EXERCISE PROMPT ->
Only lines holding "README" are needed; copy each of them from the data below.

......

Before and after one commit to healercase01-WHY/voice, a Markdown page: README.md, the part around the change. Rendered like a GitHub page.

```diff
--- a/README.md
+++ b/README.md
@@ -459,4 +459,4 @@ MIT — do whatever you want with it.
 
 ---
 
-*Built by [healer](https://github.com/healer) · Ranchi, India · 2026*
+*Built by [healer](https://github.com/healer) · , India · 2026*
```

......

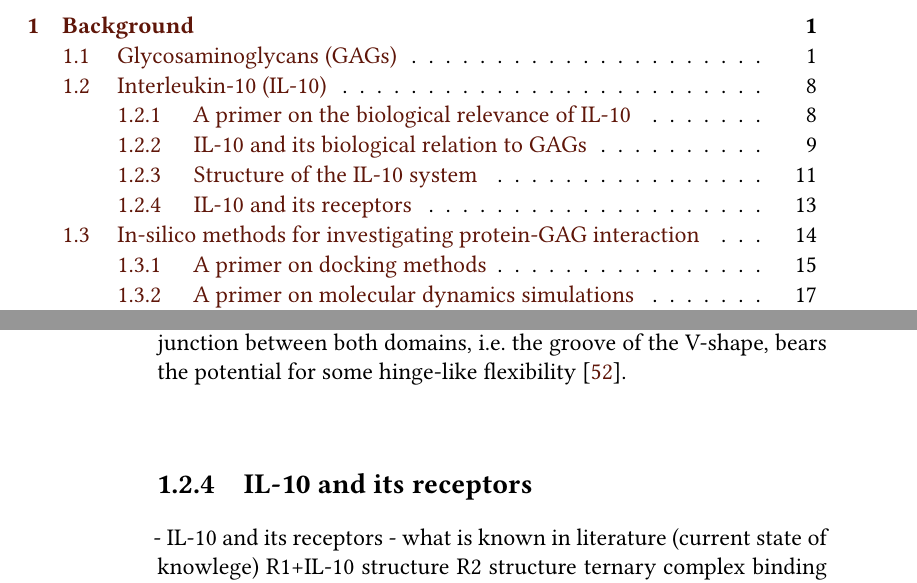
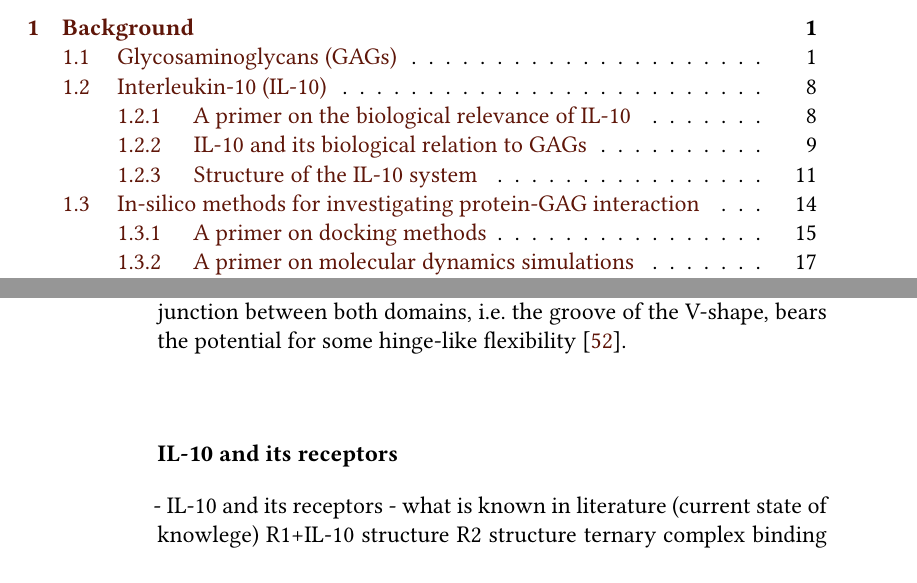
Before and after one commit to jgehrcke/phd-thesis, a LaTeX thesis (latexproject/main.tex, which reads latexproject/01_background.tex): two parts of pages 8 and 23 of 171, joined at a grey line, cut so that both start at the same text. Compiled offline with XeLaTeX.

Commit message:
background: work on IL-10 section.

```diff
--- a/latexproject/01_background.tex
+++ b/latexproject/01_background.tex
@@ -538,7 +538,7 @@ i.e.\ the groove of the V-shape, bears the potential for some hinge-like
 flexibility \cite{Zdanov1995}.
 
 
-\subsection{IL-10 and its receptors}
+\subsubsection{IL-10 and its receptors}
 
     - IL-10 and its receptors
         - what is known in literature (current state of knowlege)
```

......

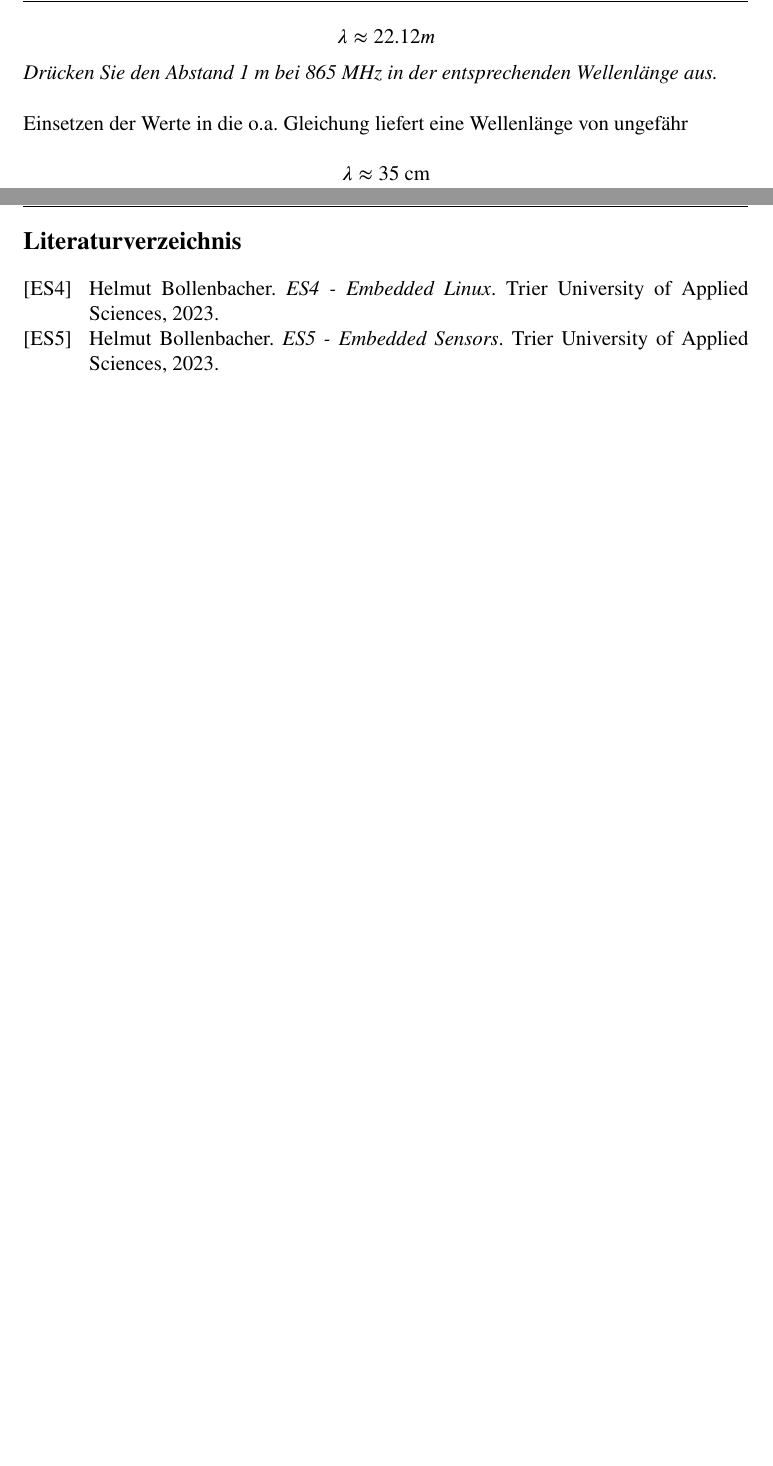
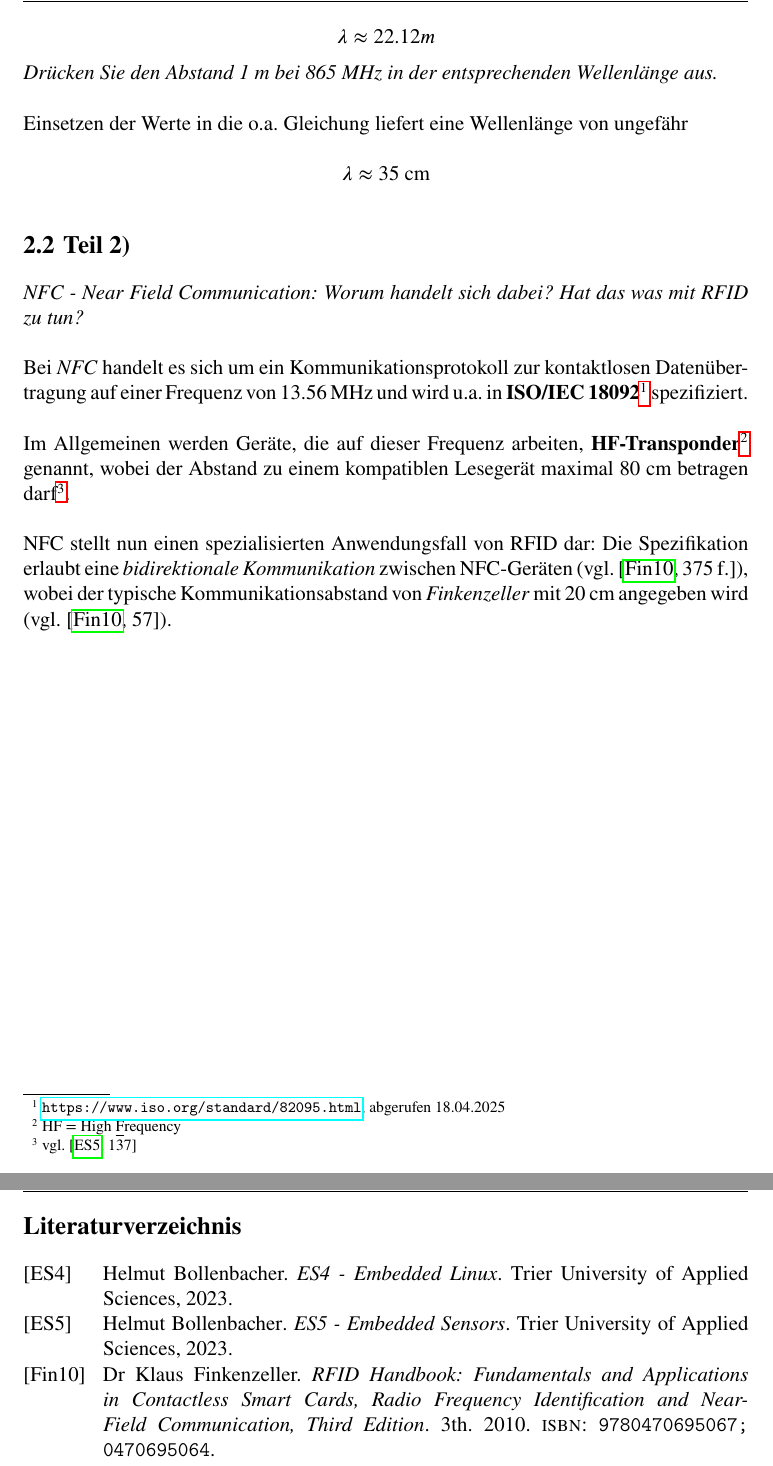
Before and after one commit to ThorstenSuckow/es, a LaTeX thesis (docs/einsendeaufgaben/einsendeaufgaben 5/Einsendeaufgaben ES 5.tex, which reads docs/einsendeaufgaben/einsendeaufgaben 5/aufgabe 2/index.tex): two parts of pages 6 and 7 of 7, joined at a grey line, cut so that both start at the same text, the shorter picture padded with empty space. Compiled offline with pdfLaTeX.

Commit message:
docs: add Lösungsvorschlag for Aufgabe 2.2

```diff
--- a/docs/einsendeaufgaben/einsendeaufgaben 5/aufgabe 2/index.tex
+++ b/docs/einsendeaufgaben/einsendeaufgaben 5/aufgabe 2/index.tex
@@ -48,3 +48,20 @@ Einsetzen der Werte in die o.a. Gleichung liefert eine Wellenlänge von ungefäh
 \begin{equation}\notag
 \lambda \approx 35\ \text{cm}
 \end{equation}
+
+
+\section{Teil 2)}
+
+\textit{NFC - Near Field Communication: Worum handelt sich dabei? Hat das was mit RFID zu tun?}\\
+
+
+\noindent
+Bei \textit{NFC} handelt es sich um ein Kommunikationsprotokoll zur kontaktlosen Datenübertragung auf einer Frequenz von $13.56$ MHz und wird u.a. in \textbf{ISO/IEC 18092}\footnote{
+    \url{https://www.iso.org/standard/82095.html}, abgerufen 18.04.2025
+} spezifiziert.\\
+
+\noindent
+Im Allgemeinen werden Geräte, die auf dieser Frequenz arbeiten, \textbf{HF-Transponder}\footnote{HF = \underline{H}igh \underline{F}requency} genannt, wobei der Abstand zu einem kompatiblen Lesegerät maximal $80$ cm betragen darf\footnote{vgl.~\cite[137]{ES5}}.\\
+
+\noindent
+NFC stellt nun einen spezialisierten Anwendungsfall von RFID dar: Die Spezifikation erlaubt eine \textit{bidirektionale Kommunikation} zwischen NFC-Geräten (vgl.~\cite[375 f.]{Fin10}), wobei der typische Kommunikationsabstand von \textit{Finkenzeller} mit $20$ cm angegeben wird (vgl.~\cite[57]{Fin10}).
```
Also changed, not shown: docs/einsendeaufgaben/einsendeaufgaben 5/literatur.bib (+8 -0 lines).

......

TASK SOLUTION ->
Before and after one commit to healercase01-WHY/voice, a Markdown page: README.md, the part around the change. Rendered like a GitHub page.
--- a/README.md
+++ b/README.md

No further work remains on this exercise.